Are we allowed to deduct the cost of our meals when we travel to maintain/repair the property? What about any entertainment costs (mainly meals) provided to those who we do business with related to this 4-plex? For the Motor Vehicle Expense deduction, is the 4-plex considered “one rental property” or “more than one rental property?”
And finally, are there any other little-known deductions that we should consider claiming? We’re new to this.
A. Hi Manny. I’ll try to answer your questions one at a time. The Canada Revenue Agency (CRA) has made the deductions for meals a veritable minefield. Typically, CRA views any meal or accommodation expense in relation to the rental property as a personal expense. This holds true for both travelling to repair the property, and entertaining vendors who provide goods or services to maintain the property. A claim for mileage can be made, but only if you travel to perform repairs and maintenance—not for collecting rent.
Your question regarding whether a 4-plex is one rental property or more than one relates to the CRA position that you can claim mileage if you travel to collect rent from more than one rental property. I think CRA would argue that your 4-plex is one property, and would look at the facts: there is one building comprised of four units; the building is taxed as one property for property tax purposes; when you purchased the property, it was sold as a single property.
In managing the affairs of the rental property, always keep all receipts related to it so that your accountant can evaluate the type of expense at the year end and make a determination as to its deductibility.

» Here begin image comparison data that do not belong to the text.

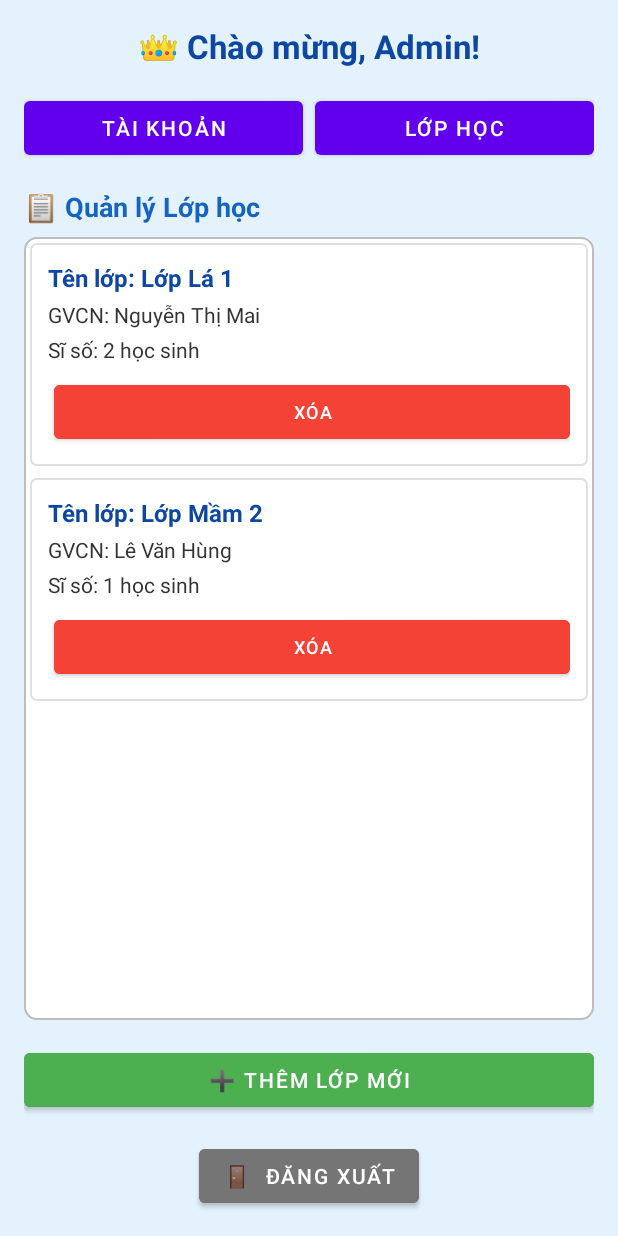
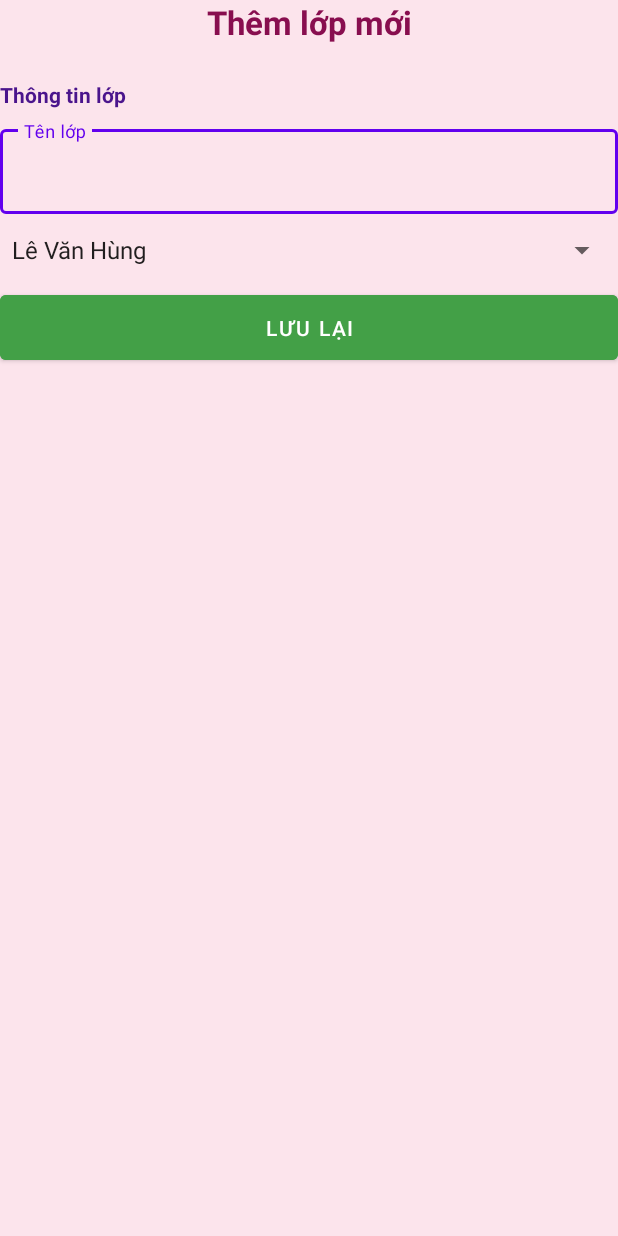
Before and after one commit to haiThanhTran/AppQuanLyLichHoc, an Android app: the AdminHomeActivity screen opened directly, with no data from a screen before it, after a tap on "➕ THÊM LỚP MỚI", on a phone screen of 412 x 824 dp. Run offline under Robolectric (Android 15) with nearby library versions, the phone set to English and light mode, and no system bars.

```diff
--- a/app/src/main/AndroidManifest.xml
+++ b/app/src/main/AndroidManifest.xml
@@ -20,6 +20,12 @@
         android:supportsRtl="true"
         android:theme="@style/AppTheme"
         tools:targetApi="31">
+        <activity
+            android:name=".AddStudentActivity"
+            android:exported="false" />
+        <activity
+            android:name=".AddClassActivity"
+            android:exported="false" />
         <activity
             android:name=".AdminClassDetailActivity"
             android:exported="false" />
--- /dev/null
+++ b/app/src/main/java/com/example/project_prm392_kidmanagement/AddClassActivity.java
@@ -0,0 +1,91 @@
+package com.example.project_prm392_kidmanagement;
+
+import android.os.Bundle;
+import android.view.View;
+import android.widget.AdapterView;
+import android.widget.ArrayAdapter;
+import android.widget.Button;
+import android.widget.EditText;
+import android.widget.Spinner;
+import android.widget.TextView;
+import android.widget.Toast;
+
+import androidx.activity.EdgeToEdge;
+import androidx.appcompat.app.AppCompatActivity;
+import androidx.core.graphics.Insets;
+import androidx.core.view.ViewCompat;
+import androidx.core.view.WindowInsetsCompat;
+
+import com.example.project_prm392_kidmanagement.DAO.ClassDao;
+import com.example.project_prm392_kidmanagement.DAO.TeacherDao;
+import com.example.project_prm392_kidmanagement.Entity.Class;
+import com.example.project_prm392_kidmanagement.Entity.Teacher;
+
+import java.util.ArrayList;
+import java.util.Date;
+import java.util.List;
+import java.util.UUID;
+
+public class AddClassActivity extends AppCompatActivity {
+
+    @Override
+    protected void onCreate(Bundle savedInstanceState) {
+        super.onCreate(savedInstanceState);
+        EdgeToEdge.enable(this);
+        setContentView(R.layout.activity_add_class);
+        ViewCompat.setOnApplyWindowInsetsListener(findViewById(R.id.addClass), (v, insets) -> {
+            Insets systemBars = insets.getInsets(WindowInsetsCompat.Type.systemBars());
+            v.setPadding(systemBars.left, systemBars.top, systemBars.right, systemBars.bottom);
+            return insets;
+        });
+        EditText name = findViewById(R.id.addClassName);
+        Spinner spinnerTeacher = findViewById(R.id.spinnerTeacher);
+        TeacherDao teacherDao = new TeacherDao(this);
+        List<Teacher> list =  teacherDao.getAll();
+        ArrayAdapter<Teacher> teacherArrayAdapter = new ArrayAdapter<>(this, android.R.layout.simple_spinner_item, list){
+            @Override
+            public View getDropDownView(int position, View convertView, android.view.ViewGroup parent) {
+                View view = super.getDropDownView(position, convertView, parent);
+                TextView textView = (TextView) view;
+                textView.setText(list.get(position).getFullName());
+                return view;
+            }
+            @Override
+            public View getView(int position, View convertView, android.view.ViewGroup parent) {
+                View view = super.getView(position, convertView, parent);
+                TextView textView = (TextView) view;
+                textView.setText(getItem(position).getFullName());
+                return view;
+            }
+        };
+        teacherArrayAdapter.setDropDownViewResource(android.R.layout.simple_spinner_dropdown_item);
+        spinnerTeacher.setAdapter(teacherArrayAdapter);
+        spinnerTeacher.setOnItemSelectedListener(new AdapterView.OnItemSelectedListener() {
+            @Override
+            public void onItemSelected(AdapterView<?> parent, View view, int position, long id) {
+                Toast.makeText(getApplicationContext(), "Selected: " + list.get(position).getTeacherId().toString(), Toast.LENGTH_SHORT).show();
+            }
+
+            @Override
+            public void onNothingSelected(AdapterView<?> parent) {
+                Toast.makeText(getApplicationContext(), "Must selected teacher", Toast.LENGTH_SHORT).show();
+            }
+        });
+        Button button = findViewById(R.id.btnSaveClass);
+        ClassDao classDao = new ClassDao(this);
+        button.setOnClickListener(v -> {
+            String id = UUID.randomUUID().toString();
+            String nameClass = name.getText().toString();
+            String year = String.valueOf(new Date().getYear());
+            String teacherId = list.get(spinnerTeacher.getSelectedItemPosition()).getTeacherId();
+            Teacher teacher = teacherDao.getById(teacherId);
+            try {
+                classDao.insert(new Class(id,nameClass,year,teacher));
+                Toast.makeText(this, "Thêm thành công", Toast.LENGTH_SHORT).show();
+            } catch (Exception e) {
+                Toast.makeText(this, "Lỗi: " + e.getMessage(), Toast.LENGTH_SHORT).show();
+            }
+            finish();
+        });
+}
+}
--- a/app/src/main/java/com/example/project_prm392_kidmanagement/AdminHomeActivity.java
+++ b/app/src/main/java/com/example/project_prm392_kidmanagement/AdminHomeActivity.java
@@ -74,6 +74,7 @@ public class AdminHomeActivity extends AppCompatActivity implements ClassAdminAd
         adapter = new ClassAdminAdapter(classList, this);
         rvClassList.setLayoutManager(new LinearLayoutManager(this));
         rvClassList.setAdapter(adapter);
+        adapter.notifyDataSetChanged();
     }
 
     private void loadClassData() {
@@ -87,8 +88,8 @@ public class AdminHomeActivity extends AppCompatActivity implements ClassAdminAd
         btnAddClass.setOnClickListener(v -> {
             // TODO: Tạo Activity để thêm lớp (AdminAddEditClassActivity)
             Toast.makeText(this, "Chức năng Thêm lớp đang phát triển", Toast.LENGTH_SHORT).show();
-            // Intent intent = new Intent(this, AdminAddEditClassActivity.class);
-            // startActivityForResult(intent, REQUEST_CODE_ADD_CLASS);
+             Intent intent = new Intent(this, AddClassActivity.class);
+             startActivity(intent);
         });
 
         btnLogout.setOnClickListener(v -> {
--- a/app/src/main/java/com/example/project_prm392_kidmanagement/DB/SqlDatabaseHelper.java
+++ b/app/src/main/java/com/example/project_prm392_kidmanagement/DB/SqlDatabaseHelper.java
@@ -9,7 +9,7 @@ public class SqlDatabaseHelper extends SQLiteOpenHelper {
 
     public static final String DATABASE_NAME = "Kid_database";
     // TĂNG VERSION LÊN để kích hoạt onUpgrade và tạo lại database đúng cấu trúc
-    public static final int DATABASE_VERSION = 8; // Đã tăng lên 7
+    public static final int DATABASE_VERSION = 10; // Đã tăng lên 7
 
     // --- Khai báo các bảng và cột ---
     public static final String TABLE_TEACHER = "teachers";
--- a/app/src/main/java/com/example/project_prm392_kidmanagement/Entity/StudentToClass.java
+++ b/app/src/main/java/com/example/project_prm392_kidmanagement/Entity/StudentToClass.java
@@ -10,6 +10,10 @@ public class StudentToClass {
 
     public StudentToClass(String studentClassID, Student studentId, Class classId) {
         this.studentClassID = studentClassID;
+        this.studentId = studentId;
+        this.classId = classId;
+    }
+    public StudentToClass( Student studentId, Class classId) {
         this.studentId = studentId;
         this.classId = classId;
     }
--- /dev/null
+++ b/app/src/main/res/layout/activity_add_class.xml
@@ -0,0 +1,135 @@
+<?xml version="1.0" encoding="utf-8"?>
+<ScrollView xmlns:android="http://schemas.android.com/apk/res/android"
+    android:id="@+id/addClass"
+    android:layout_width="match_parent"
+    android:layout_height="match_parent"
+    android:background="#FCE4EC"
+    android:padding="16dp">
+
+    <LinearLayout
+        android:layout_width="match_parent"
+        android:layout_height="wrap_content"
+        android:orientation="vertical">
+
+        <TextView
+            android:id="@+id/tvTitle"
+            android:layout_width="match_parent"
+            android:layout_height="wrap_content"
+            android:text="Thêm lớp mới"
+            android:textSize="22sp"
+            android:textColor="#880E4F"
+            android:textStyle="bold"
+            android:gravity="center"
+            android:layout_marginBottom="24dp" />
+
+        <!-- PHẦN 1: THÔNG TIN TÀI KHOẢN -->
+        <TextView
+            android:layout_width="wrap_content"
+            android:layout_height="wrap_content"
+            android:text="Thông tin lớp"
+            android:textStyle="bold"
+            android:textColor="#4A148C"
+            android:layout_marginBottom="8dp"/>
+
+        <com.google.android.material.textfield.TextInputLayout
+            style="@style/Widget.MaterialComponents.TextInputLayout.OutlinedBox"
+            android:layout_width="match_parent"
+            android:layout_height="wrap_content"
+            android:hint="Tên lớp"
+            android:layout_marginBottom="12dp">
+            <com.google.android.material.textfield.TextInputEditText
+                android:id="@+id/addClassName"
+                android:layout_width="match_parent"
+                android:layout_height="wrap_content"/>
+        </com.google.android.material.textfield.TextInputLayout>
+
+        <com.google.android.material.textfield.TextInputLayout
+            style="@style/Widget.MaterialComponents.TextInputLayout.OutlinedBox"
+            android:layout_width="match_parent"
+            android:layout_height="wrap_content"
+            android:hint="Giáo viên phụ trách"
+            android:layout_marginBottom="12dp">
+
+            <Spinner
+                android:id="@+id/spinnerTeacher"
+                android:layout_width="match_parent"
+                android:layout_height="wrap_content"/>
+        </com.google.android.material.textfield.TextInputLayout>
+
+
+        <LinearLayout
+            android:id="@+id/layoutProfileInfo"
+            android:layout_width="match_parent"
+            android:layout_height="wrap_content"
+            android:orientation="vertical"
+            android:visibility="gone">
+
+            <TextView
+                android:layout_width="wrap_content"
+                android:layout_height="wrap_content"
+                android:text="Thông tin hồ sơ"
+                android:textStyle="bold"
+                android:textColor="#4A148C"
+                android:layout_marginBottom="8dp"/>
+
+            <com.google.android.material.textfield.TextInputLayout
+                style="@style/Widget.MaterialComponents.TextInputLayout.OutlinedBox"
+                android:layout_width="match_parent"
+                android:layout_height="wrap_content"
+                android:hint="Họ và tên"
+                android:layout_marginBottom="12dp">
+                <com.google.android.material.textfield.TextInputEditText
+                    android:id="@+id/etFullName"
+                    android:layout_width="match_parent"
+                    android:layout_height="wrap_content"/>
+            </com.google.android.material.textfield.TextInputLayout>
+
+            <com.google.android.material.textfield.TextInputLayout
+                style="@style/Widget.MaterialComponents.TextInputLayout.OutlinedBox"
+                android:layout_width="match_parent"
+                android:layout_height="wrap_content"
+                android:hint="Địa chỉ"
+                android:layout_marginBottom="12dp">
+                <com.google.android.material.textfield.TextInputEditText
+                    android:id="@+id/etAddress"
+                    android:layout_width="match_parent"
+                    android:layout_height="wrap_content"/>
+            </com.google.android.material.textfield.TextInputLayout>
+
+            <com.google.android.material.textfield.TextInputLayout
+                style="@style/Widget.MaterialComponents.TextInputLayout.OutlinedBox"
+                android:layout_width="match_parent"
+                android:layout_height="wrap_content"
+                android:hint="Số điện thoại"
+                android:layout_marginBottom="12dp">
+                <com.google.android.material.textfield.TextInputEditText
+                    android:id="@+id/etPhone"
+                    android:layout_width="match_parent"
+                    android:layout_height="wrap_content"
+                    android:inputType="phone"/>
+            </com.google.android.material.textfield.TextInputLayout>
+
+            <com.google.android.material.textfield.TextInputLayout
+                style="@style/Widget.MaterialComponents.TextInputLayout.OutlinedBox"
+                android:layout_width="match_parent"
+                android:layout_height="wrap_content"
+                android:hint="Ngày sinh (YYYY-MM-DD)"
+                android:layout_marginBottom="12dp">
+                <com.google.android.material.textfield.TextInputEditText
+                    android:id="@+id/etDob"
+                    android:layout_width="match_parent"
+                    android:layout_height="wrap_content"
+                    android:inputType="date"/>
+            </com.google.android.material.textfield.TextInputLayout>
+        </LinearLayout>
+
+        <Button
+            android:id="@+id/btnSaveClass"
+            android:layout_width="match_parent"
+            android:layout_height="wrap_content"
+            android:text="Lưu lại"
+            android:padding="12dp"
+            android:backgroundTint="#43A047"/>
+
+    </LinearLayout>
+</ScrollView>
```
Also changed, not shown: app/src/main/java/com/example/project_prm392_kidmanagement/AddStudentActivity.java (added, +87 -0 lines), app/src/main/java/com/example/project_prm392_kidmanagement/AdminClassDetailActivity.java (+14 -6 lines), app/src/main/res/layout/activity_add_student.xml (added, +33 -0 lines).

Finally, there may be some expense claims you are be aware of. They include the cost of advertising for tenants, mortgage application fees, interest on rental deposits, costs to change the locks, and legal fees for preparing a rental contract.
Landlords often ask me if they can deduct the value of their labour. CRA views this as a personal contribution to the overall value of the building, which you, as the owner, will ultimately reap when you sell the property, and therefore it is not deductible.
Theresa Morley, CAP, CA, is a partner with Morley Chartered Accountants in Barrie, Ont. She blogs atMorleyCPA.